(Dataset excerpts Opens)

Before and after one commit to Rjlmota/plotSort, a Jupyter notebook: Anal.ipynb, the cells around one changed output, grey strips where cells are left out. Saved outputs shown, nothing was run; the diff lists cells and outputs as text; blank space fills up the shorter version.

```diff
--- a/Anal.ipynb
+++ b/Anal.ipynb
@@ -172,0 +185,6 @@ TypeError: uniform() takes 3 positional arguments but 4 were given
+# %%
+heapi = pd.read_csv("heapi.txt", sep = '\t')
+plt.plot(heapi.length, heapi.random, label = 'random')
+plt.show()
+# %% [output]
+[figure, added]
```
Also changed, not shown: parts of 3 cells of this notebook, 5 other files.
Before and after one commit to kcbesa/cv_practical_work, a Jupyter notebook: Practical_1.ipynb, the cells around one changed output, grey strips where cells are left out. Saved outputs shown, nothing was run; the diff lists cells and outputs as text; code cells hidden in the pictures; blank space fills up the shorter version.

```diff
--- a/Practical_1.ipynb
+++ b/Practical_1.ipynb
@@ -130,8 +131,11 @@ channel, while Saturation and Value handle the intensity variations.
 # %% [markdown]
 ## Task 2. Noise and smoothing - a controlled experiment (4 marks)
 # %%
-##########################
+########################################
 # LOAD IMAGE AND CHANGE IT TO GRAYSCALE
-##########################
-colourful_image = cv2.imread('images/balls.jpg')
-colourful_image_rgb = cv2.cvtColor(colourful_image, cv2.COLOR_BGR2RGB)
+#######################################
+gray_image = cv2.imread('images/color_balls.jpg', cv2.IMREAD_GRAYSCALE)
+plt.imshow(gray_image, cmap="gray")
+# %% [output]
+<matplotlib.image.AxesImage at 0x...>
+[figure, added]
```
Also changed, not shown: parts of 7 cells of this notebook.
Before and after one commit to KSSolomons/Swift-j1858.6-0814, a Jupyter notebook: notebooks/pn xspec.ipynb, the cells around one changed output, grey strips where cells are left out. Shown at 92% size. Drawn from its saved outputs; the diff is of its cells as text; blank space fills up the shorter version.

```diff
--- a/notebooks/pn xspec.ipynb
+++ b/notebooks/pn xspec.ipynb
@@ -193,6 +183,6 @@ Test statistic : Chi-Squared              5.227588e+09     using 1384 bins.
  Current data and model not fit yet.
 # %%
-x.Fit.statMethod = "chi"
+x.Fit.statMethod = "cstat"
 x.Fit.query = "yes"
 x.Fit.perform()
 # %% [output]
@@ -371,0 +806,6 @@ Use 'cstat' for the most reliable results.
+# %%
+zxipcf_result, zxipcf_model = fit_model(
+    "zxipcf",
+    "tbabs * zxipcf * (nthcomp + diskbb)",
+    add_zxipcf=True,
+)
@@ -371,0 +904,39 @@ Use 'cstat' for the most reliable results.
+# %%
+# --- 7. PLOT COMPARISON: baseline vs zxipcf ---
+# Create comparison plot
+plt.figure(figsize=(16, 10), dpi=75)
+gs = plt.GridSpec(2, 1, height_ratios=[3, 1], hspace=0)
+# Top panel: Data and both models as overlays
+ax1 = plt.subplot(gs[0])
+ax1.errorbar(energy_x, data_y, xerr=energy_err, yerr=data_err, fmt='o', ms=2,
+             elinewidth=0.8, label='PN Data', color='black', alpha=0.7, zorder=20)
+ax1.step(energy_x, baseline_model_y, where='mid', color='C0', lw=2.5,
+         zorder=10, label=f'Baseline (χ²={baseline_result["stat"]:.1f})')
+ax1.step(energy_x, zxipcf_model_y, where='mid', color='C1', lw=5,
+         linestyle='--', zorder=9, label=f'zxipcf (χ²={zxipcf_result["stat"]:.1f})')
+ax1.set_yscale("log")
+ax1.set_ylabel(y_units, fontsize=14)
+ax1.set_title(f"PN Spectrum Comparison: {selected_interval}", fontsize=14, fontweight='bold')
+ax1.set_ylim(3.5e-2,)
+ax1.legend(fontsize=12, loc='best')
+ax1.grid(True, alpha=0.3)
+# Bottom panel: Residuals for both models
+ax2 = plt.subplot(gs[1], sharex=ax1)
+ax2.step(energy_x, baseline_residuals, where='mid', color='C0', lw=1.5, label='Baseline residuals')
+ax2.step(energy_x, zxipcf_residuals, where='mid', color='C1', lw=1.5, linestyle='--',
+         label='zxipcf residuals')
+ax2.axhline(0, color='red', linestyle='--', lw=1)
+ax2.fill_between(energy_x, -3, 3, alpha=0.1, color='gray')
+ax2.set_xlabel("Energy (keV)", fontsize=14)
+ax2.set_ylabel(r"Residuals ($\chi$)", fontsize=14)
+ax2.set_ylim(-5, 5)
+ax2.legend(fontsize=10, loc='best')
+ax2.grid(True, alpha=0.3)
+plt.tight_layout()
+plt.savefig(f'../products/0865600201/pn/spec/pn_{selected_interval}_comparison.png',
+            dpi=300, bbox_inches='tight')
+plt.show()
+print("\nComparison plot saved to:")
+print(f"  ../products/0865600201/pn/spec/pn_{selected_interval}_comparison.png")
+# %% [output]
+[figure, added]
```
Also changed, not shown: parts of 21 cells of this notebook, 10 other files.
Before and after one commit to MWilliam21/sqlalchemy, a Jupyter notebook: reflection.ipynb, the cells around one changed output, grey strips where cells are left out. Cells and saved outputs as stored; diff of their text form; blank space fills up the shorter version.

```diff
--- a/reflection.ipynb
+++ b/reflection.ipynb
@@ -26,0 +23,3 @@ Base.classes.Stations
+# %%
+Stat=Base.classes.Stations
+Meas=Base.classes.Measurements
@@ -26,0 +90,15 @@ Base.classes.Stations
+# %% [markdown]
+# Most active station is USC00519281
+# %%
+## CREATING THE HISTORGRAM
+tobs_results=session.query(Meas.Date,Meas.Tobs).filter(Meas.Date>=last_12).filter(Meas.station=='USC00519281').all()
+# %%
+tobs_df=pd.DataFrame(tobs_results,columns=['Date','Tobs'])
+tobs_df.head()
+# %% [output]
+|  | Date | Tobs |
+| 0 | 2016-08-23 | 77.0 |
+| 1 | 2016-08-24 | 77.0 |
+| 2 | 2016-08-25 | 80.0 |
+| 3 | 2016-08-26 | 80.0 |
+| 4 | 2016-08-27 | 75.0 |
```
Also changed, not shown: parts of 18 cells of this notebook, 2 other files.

(Dataset excerpts Closes)

**Exercise**
Return the entries exactly through the "Before and after one commit to KSSolomons/Swift-j1858.6-0814, a" line.

**Finished exercise**
Before and after one commit to Rjlmota/plotSort, a Jupyter notebook: Anal.ipynb, the cells around one changed output, grey strips where cells are left out. Saved outputs shown, nothing was run; the diff lists cells and outputs as text; blank space fills up the shorter version.

```diff
--- a/Anal.ipynb
+++ b/Anal.ipynb
@@ -172,0 +185,6 @@ TypeError: uniform() takes 3 positional arguments but 4 were given
+# %%
+heapi = pd.read_csv("heapi.txt", sep = '\t')
+plt.plot(heapi.length, heapi.random, label = 'random')
+plt.show()
+# %% [output]
+[figure, added]
```
Also changed, not shown: parts of 3 cells of this notebook, 5 other files.
Before and after one commit to kcbesa/cv_practical_work, a Jupyter notebook: Practical_1.ipynb, the cells around one changed output, grey strips where cells are left out. Saved outputs shown, nothing was run; the diff lists cells and outputs as text; code cells hidden in the pictures; blank space fills up the shorter version.

```diff
--- a/Practical_1.ipynb
+++ b/Practical_1.ipynb
@@ -130,8 +131,11 @@ channel, while Saturation and Value handle the intensity variations.
 # %% [markdown]
 ## Task 2. Noise and smoothing - a controlled experiment (4 marks)
 # %%
-##########################
+########################################
 # LOAD IMAGE AND CHANGE IT TO GRAYSCALE
-##########################
-colourful_image = cv2.imread('images/balls.jpg')
-colourful_image_rgb = cv2.cvtColor(colourful_image, cv2.COLOR_BGR2RGB)
+#######################################
+gray_image = cv2.imread('images/color_balls.jpg', cv2.IMREAD_GRAYSCALE)
+plt.imshow(gray_image, cmap="gray")
+# %% [output]
+<matplotlib.image.AxesImage at 0x...>
+[figure, added]
```
Also changed, not shown: parts of 7 cells of this notebook.
Before and after one commit to KSSolomons/Swift-j1858.6-0814, a Jupyter notebook: notebooks/pn xspec.ipynb, the cells around one changed output, grey strips where cells are left out. Shown at 92% size. Drawn from its saved outputs; the diff is of its cells as text; blank space fills up the shorter version.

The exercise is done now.